You lose

    Grrr! I was writing a post about a delicious dish I created for dinner tonight, and, through an inadvertant mouse click, I navigated away from my edit entry page. When I clicked 'back' I returned to an empty text box, and no amount of cajoling (read swearing) would bring my words back. Now I'm just too damn mad to rewrite what I had, so you all miss out on my yummy stir fried zucchini recipe. Unless I cool down enough, and the muse retakes my soul (gak).


Monday, November 5, 2007

Tech support

   An actual telephone conversation I had today...

Paul: I'm having difficulty setting up my new wireless router.

Tech Support Person: May I have your e-mail address please.

Paul: My email address is

TSP: And how do you have the router connected?

Paul: I have the computer connected to the router and the router connected to the Comtrend AOL DSL modem.

TSP: And what kind of modem is it?

Paul: Uh, it's a Comtrend AOL DSL modem.

TSP: And who is your ISP?

Paul: ...

Thursday, November 1, 2007

If I had a million dollars...

   The Wired blog, and Gizmodo have been watching a bit of drama unfold between the James Randi Educational Foundation, a high end audio cable company, and an audiophile magazine editor. For the JREF, it's business as usual. Hotshot shoots his mouth off. JREF accepts his application for the $1,000,000 dollar challenge. Hotshot discovers exactly what "proper observing conditions" means. Hotshot starts backpedalling, and trying to needlessly complicate his application. Hotshot withdraws from the challenge.
   James Randi has seen this drama played out a thousand times, or more. But for many, it's all new. After watching the current "hotshot" play his hand, the Wired blog posted this article:

10 Tips For Dealing With James Randi: Claim Your Million Today!

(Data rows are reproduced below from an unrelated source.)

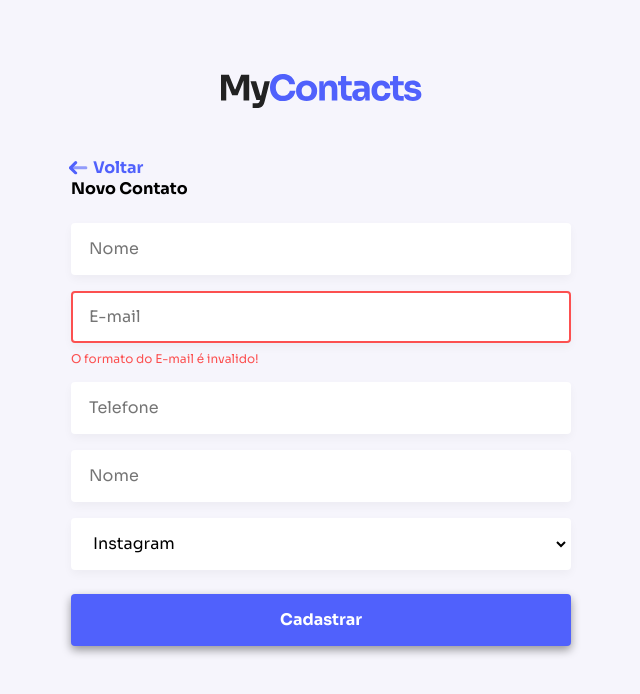
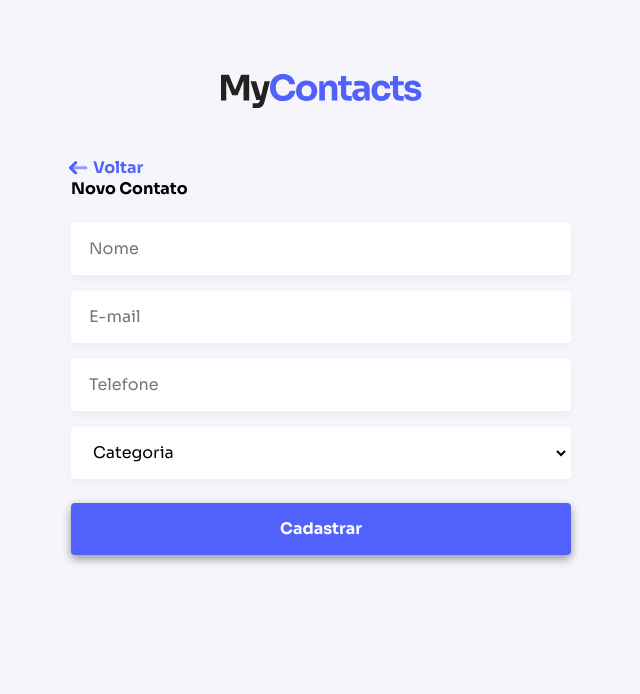
Before and after one commit to JosefStonon/MyContacts-APP, a React (Create React App) app: page /new in a window 1280 px wide. Shown: the top 694 px of the page, without its empty margins (319-959 px from the left). Built offline with nearby package versions, Linux system fonts and the light colour scheme.

Commit message:
validção do campo nome

```diff
--- a/public/index.html
+++ b/public/index.html
@@ -15,7 +15,7 @@
       <link rel="apple-touch-icon" href="%PUBLIC_URL%/logo192.png" />
 
 
-    <title>React App</title>
+    <title>MyContacts</title>
   </head>
   <body>
     <noscript>You need to enable JavaScript to run this app.</noscript>
--- a/src/Components/ContactForm/index.js
+++ b/src/Components/ContactForm/index.js
@@ -1,35 +1,74 @@
 import PropTypes from 'prop-types';
+import { useState } from 'react';
 import { Form, ButtonContainer } from './styles';
 
-import FormGroup from '../FormGroup';
 import Input from '../input';
 import Select from '../Select';
 import Button from '../Button';
+import FormGroup from '../FormGroup';
 
 export default function ContactForm({ buttonLabel }) {
+  const [name, setName] = useState('');
+  const [email, setEmail] = useState('');
+  const [phone, setPhone] = useState('');
+  const [category, setCategory] = useState('');
+  const [errors, setErrors] = useState([]);
+
+  function handleNameChange(event) {
+    setName(event.target.value);
+
+    if (!event.target.value) {
+      setErrors((prevState) => [
+        ...prevState,
+        { field: 'name', message: 'Nome é obrigatório' },
+      ]);
+    } else {
+      setErrors((prevState) => prevState.filter(
+        (error) => error.field !== 'name',
+      ));
+    }
+  }
+  console.log(errors);
+
+  function handleSubmit(event) {
+    event.preventDefault();
+  }
+
   return (
-    <Form>
+    <Form onSubmit={handleSubmit}>
+
       <FormGroup>
-        <Input placeholder="Nome" />
-      </FormGroup>
-
-      <FormGroup error="O formato do E-mail é invalido!">
-        <Input placeholder="E-mail" error />
+        <Input
+          placeholder="Nome"
+          value={name}
+          onChange={handleNameChange}
+        />
       </FormGroup>
 
       <FormGroup>
-        <Input placeholder="Telefone" />
+        <Input
+          placeholder="E-mail"
+          value={email}
+          onChange={(event) => setEmail(event.target.value)}
+        />
       </FormGroup>
 
       <FormGroup>
-        <Input placeholder="Nome" />
+        <Input
+          placeholder="Telefone"
+          value={phone}
+          onChange={(event) => setPhone(event.target.value)}
+        />
       </FormGroup>
 
       <FormGroup>
-        <Select>
-          <option value="Instagram">
-            Instagram
-          </option>
+        <Select
+          value={category}
+          onChange={(event) => setCategory(event.target.value)}
+        >
+          <option value="">Categoria</option>
+          <option value="Discord">Discord</option>
+          <option value="Instagram">Instagram</option>
         </Select>
       </FormGroup>
 
```
Also changed, not shown: .eslintrc.json.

A couple of pertinent excerpts:
• Don't lose your temper. Don't get into preliminary cockfighting. Randi is a master at delivering insults and responding to communications in such a way as to make you look foolish. Before test protocol negotiations have even begun, anything you say will already have been used against you. The Million Dollar Paranormal Challenge is as public a spectacle as there is, and the chances are that between you and him, only one of you has a half-century's experience as a professional showman.

 • Don't forget what you're getting yourself into: boring, exhaustive testing by people who think you're full of shit. If you go into it thinking it's going to be a cute studio one-shot in front of Johnny Carson, imagine what happened to Uri Geller happening to you twenty times. If you can't pull off your trick/power/feat with statistically significant results outside of Randi's lair,going inside of it is simply idiotic.
   My personal favourite, though, is the last point:
• Do have paranormal powers. In fact, fulfilling this one suggestion lets you ignore all the others, and all but guarantees the cash will be yours. What are you waiting for?
   That last one underlines the holes in all the arguments Randi's detractors use. The simple truth is, if these people could actually do what they claimed, no more, just exactly what they claimed, then the one million dollar prize would have been won long ago.